The report says that the government’s current method is “too scattergun to be effective, particularly in comparison to other successful countries with whom we are competing for market share,” including Canada and South Korea.
It points to the fact that government responsibilities regarding the music industry are spread across multiple departments, meaning that some issues, such as those around EU creative industry visas post-Brexit, have yet to be solved. These issues could be addressed, the report says, “by DCMS more regularly setting the overall direction by publishing its overall strategy … with tangible, measurable outcomes, at more regular intervals, that the work of various departments and arm’s length bodies can then work in concert to implement.”
While the report broadly welcomes the government’s actions on the DCMS committee’s 2021 streaming report, it questions the practices of the working groups formed, which address transparency and metadata. “We heard that the working groups have missed their deadlines and that the promised public, tangible outcomes are yet to materialise,” it says. “We also heard that the working groups, despite one of which being on transparency, had very little in the way of transparency and accountability mechanisms themselves.”
It also suggests that, although the IPO has commissioned reports into remuneration and rights, “there might not be tangible action” on the reports due to a lack of working groups on those topics.
The report’s recommendation on the government and IPO’s participation suggests “that the IPO, at minimum, ensure that there is greater transparency around the groups by ensuring that its memberships, agendas and deadlines are made public and that the groups have reporting functions,” and that “ministers and departmental officials will take a more active role in the groups where appropriate.” The report also recommends the creation of remuneration and performer rights working groups.
Green said that “there is still much more to do to ensure the talent behind the music is properly rewarded”.

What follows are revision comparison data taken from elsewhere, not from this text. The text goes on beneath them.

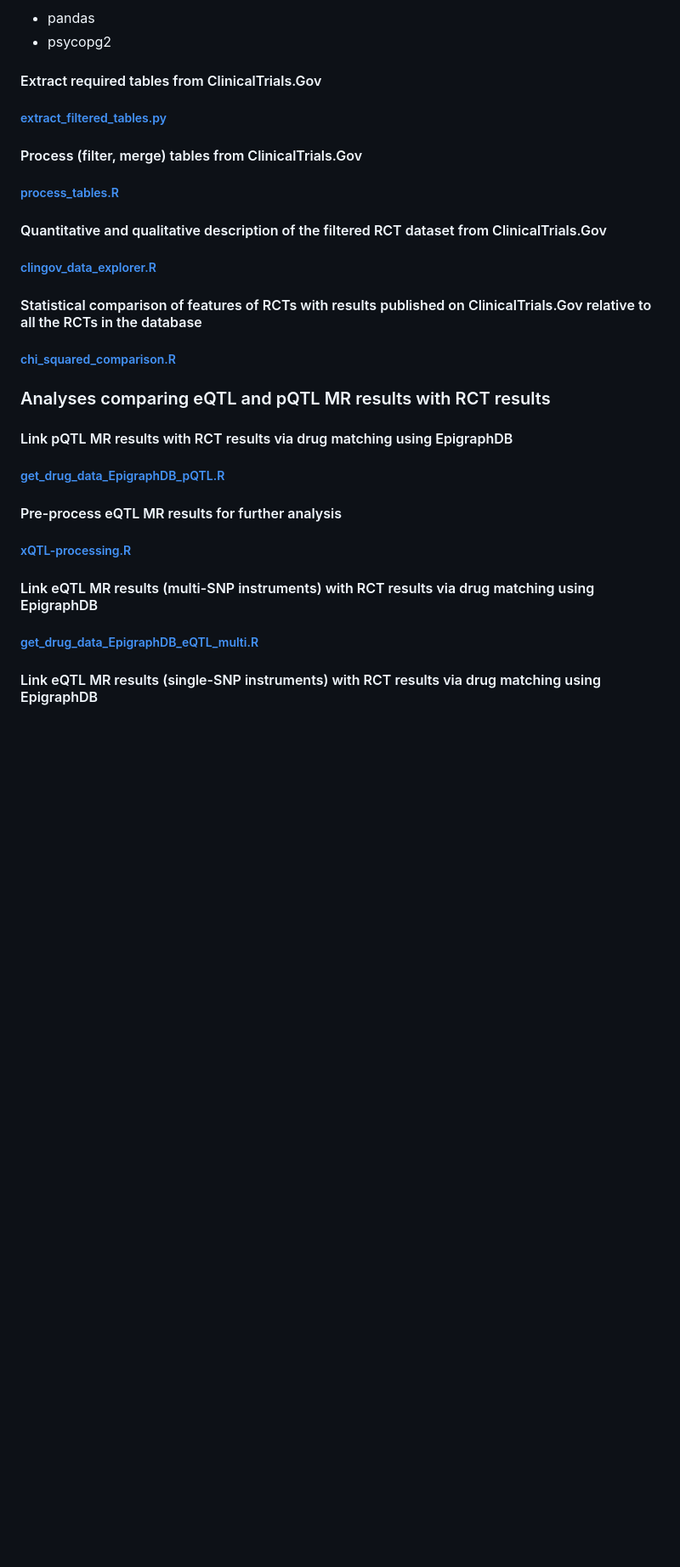
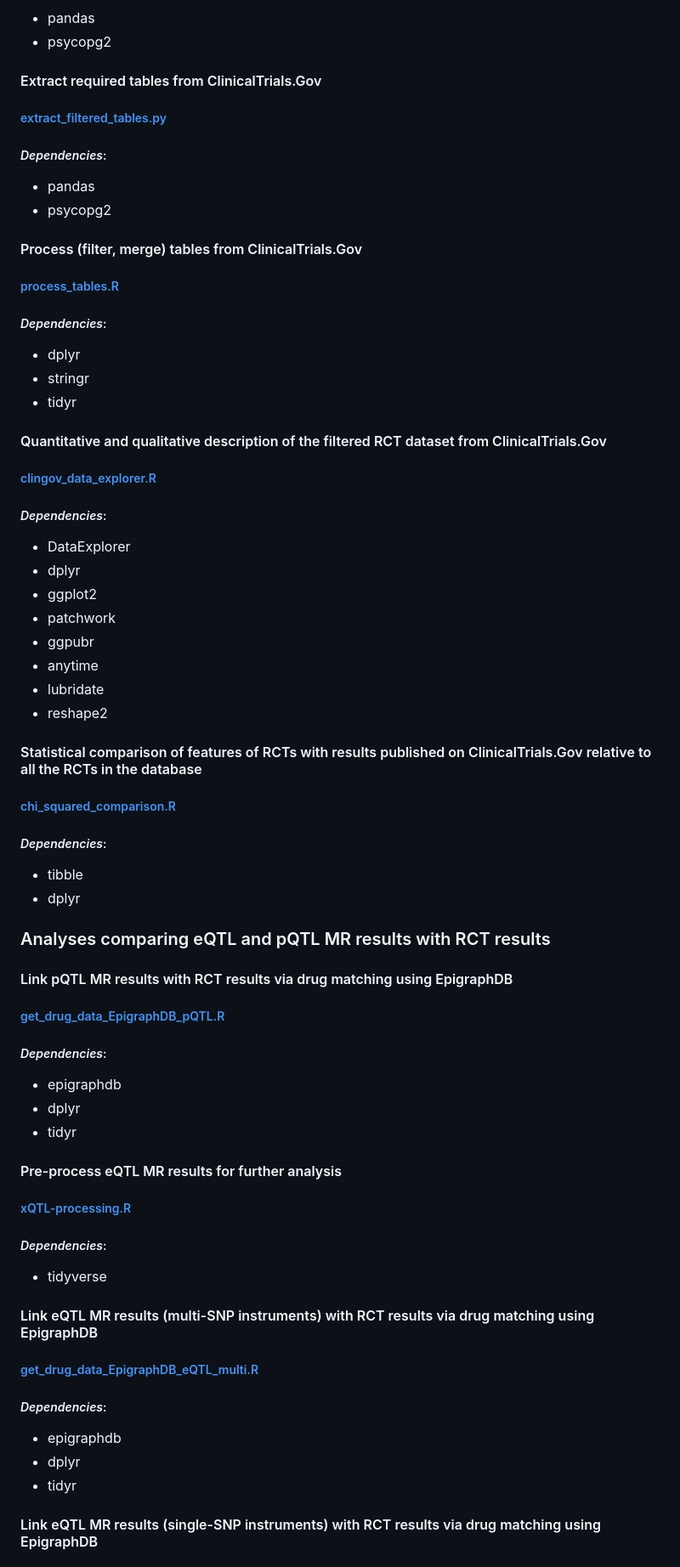
Before and after one commit to marynias/mr-rct, a Markdown page: README.md, the part around one of its changes. Shown at 85% size. Rendered like a GitHub page; blank space fills up the shorter version.

```diff
--- a/README.md
+++ b/README.md
@@ -7,20 +7,49 @@
 * psycopg2
 #### Extract required tables from ClinicalTrials.Gov
 ##### [extract_filtered_tables.py](https://github.com/marynias/mr-rct/blob/master/extract_filtered_tables.py)
+##### *Dependencies*:
+* pandas
+* psycopg2
 #### Process (filter, merge) tables from ClinicalTrials.Gov
 ##### [process_tables.R](https://github.com/marynias/mr-rct/blob/master/process_tables.R)
+##### *Dependencies*:
+* dplyr
+* stringr
+* tidyr
 #### Quantitative and qualitative description of the filtered RCT dataset from ClinicalTrials.Gov
 ##### [clingov_data_explorer.R](https://github.com/marynias/mr-rct/blob/master/clingov_data_explorer.R)
+##### *Dependencies*:
+* DataExplorer
+* dplyr
+* ggplot2
+* patchwork
+* ggpubr
+* anytime
+* lubridate
+* reshape2
 #### Statistical comparison of features of RCTs with results published on ClinicalTrials.Gov relative to all the RCTs in the database
 ##### [chi_squared_comparison.R](https://github.com/marynias/mr-rct/blob/master/chi_squared_comparison.R)
+##### *Dependencies*:
+* tibble
+* dplyr
 ### Analyses comparing eQTL and pQTL MR results with RCT results
 
 #### Link pQTL MR results with RCT results via drug matching using EpigraphDB
 ##### [get_drug_data_EpigraphDB_pQTL.R](https://github.com/marynias/mr-rct/blob/master/get_drug_data_EpigraphDB_pQTL.R)
+##### *Dependencies*:
+* epigraphdb
+* dplyr
+* tidyr
 
 #### Pre-process eQTL MR results for further analysis
 ##### [xQTL-processing.R](https://github.com/marynias/mr-rct/blob/master/xQTL-processing.R)
+##### *Dependencies*:
+* tidyverse
 #### Link eQTL MR results (multi-SNP instruments) with RCT results via drug matching using EpigraphDB
 ##### [get_drug_data_EpigraphDB_eQTL_multi.R](https://github.com/marynias/mr-rct/blob/master/get_drug_data_EpigraphDB_eQTL_multi.R)
+##### *Dependencies*:
+* epigraphdb
+* dplyr
+* tidyr
 #### Link eQTL MR results (single-SNP instruments) with RCT results via drug matching using EpigraphDB
 ##### [get_drug_data_EpigraphDB_eQTL_single.R](https://github.com/marynias/mr-rct/blob/master/get_drug_data_EpigraphDB_eQTL_single.R)
```
Also changed, not shown: other parts of README.md (+9 -2 lines).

“As the committee heard, there is still frustration about the returns for the vast majority of musicians and songwriters,” he said. “Too many of them receive pitiful returns despite making successful music. The main players need to get together to remedy this in a sustainable way.”